BEGIN Entries supplied

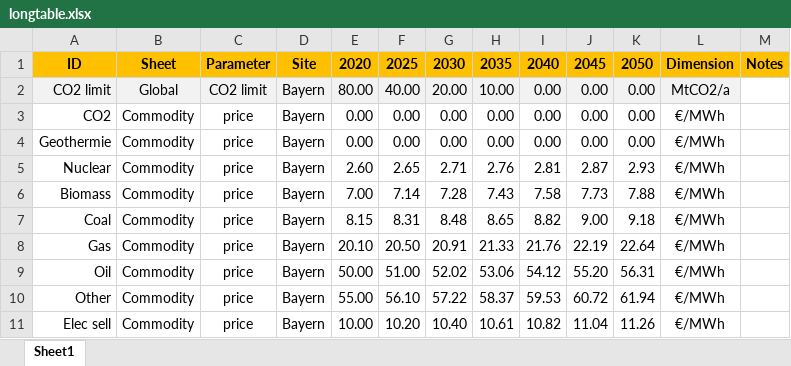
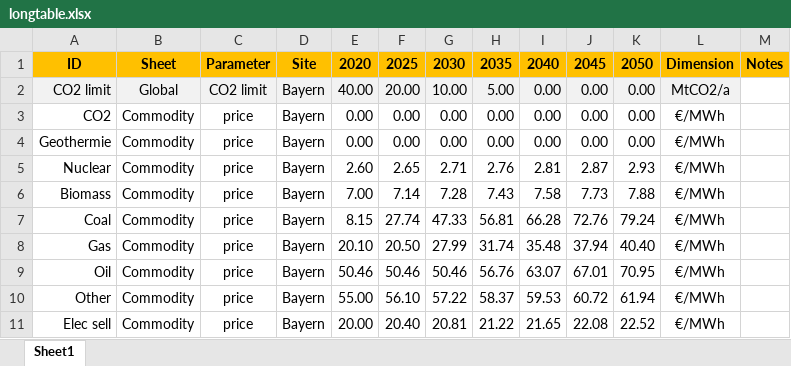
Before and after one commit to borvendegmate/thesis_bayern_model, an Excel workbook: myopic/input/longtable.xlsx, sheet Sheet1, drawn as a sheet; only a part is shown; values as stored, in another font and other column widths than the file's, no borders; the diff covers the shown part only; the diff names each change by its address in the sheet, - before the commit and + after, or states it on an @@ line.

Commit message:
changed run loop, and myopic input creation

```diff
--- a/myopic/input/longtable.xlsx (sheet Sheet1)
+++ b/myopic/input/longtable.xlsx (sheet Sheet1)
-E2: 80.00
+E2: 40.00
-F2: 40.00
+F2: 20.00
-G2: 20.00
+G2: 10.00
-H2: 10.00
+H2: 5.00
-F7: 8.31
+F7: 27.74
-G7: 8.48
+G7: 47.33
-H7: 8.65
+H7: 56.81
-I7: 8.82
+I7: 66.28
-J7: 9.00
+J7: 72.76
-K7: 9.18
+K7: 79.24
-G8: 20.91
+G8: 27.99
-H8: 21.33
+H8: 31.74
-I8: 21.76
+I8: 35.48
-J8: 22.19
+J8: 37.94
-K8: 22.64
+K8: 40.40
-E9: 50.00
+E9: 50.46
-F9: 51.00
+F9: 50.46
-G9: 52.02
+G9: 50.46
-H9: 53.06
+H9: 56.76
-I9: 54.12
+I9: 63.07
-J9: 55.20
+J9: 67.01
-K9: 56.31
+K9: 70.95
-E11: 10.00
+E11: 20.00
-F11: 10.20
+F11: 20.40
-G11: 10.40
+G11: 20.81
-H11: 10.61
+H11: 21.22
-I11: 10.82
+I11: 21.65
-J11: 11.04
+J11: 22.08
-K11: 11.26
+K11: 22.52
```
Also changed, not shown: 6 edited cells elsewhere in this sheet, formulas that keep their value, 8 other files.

END Entries supplied

■ **Work required**: I need every line of the data that has the word "sheet"; please list them.

■ **Exercise answer**:
Before and after one commit to borvendegmate/thesis_bayern_model, an Excel workbook: myopic/input/longtable.xlsx, sheet Sheet1, drawn as a sheet; only a part is shown; values as stored, in another font and other column widths than the file's, no borders; the diff covers the shown part only; the diff names each change by its address in the sheet, - before the commit and + after, or states it on an @@ line.
--- a/myopic/input/longtable.xlsx (sheet Sheet1)
+++ b/myopic/input/longtable.xlsx (sheet Sheet1)
Also changed, not shown: 6 edited cells elsewhere in this sheet, formulas that keep their value, 8 other files.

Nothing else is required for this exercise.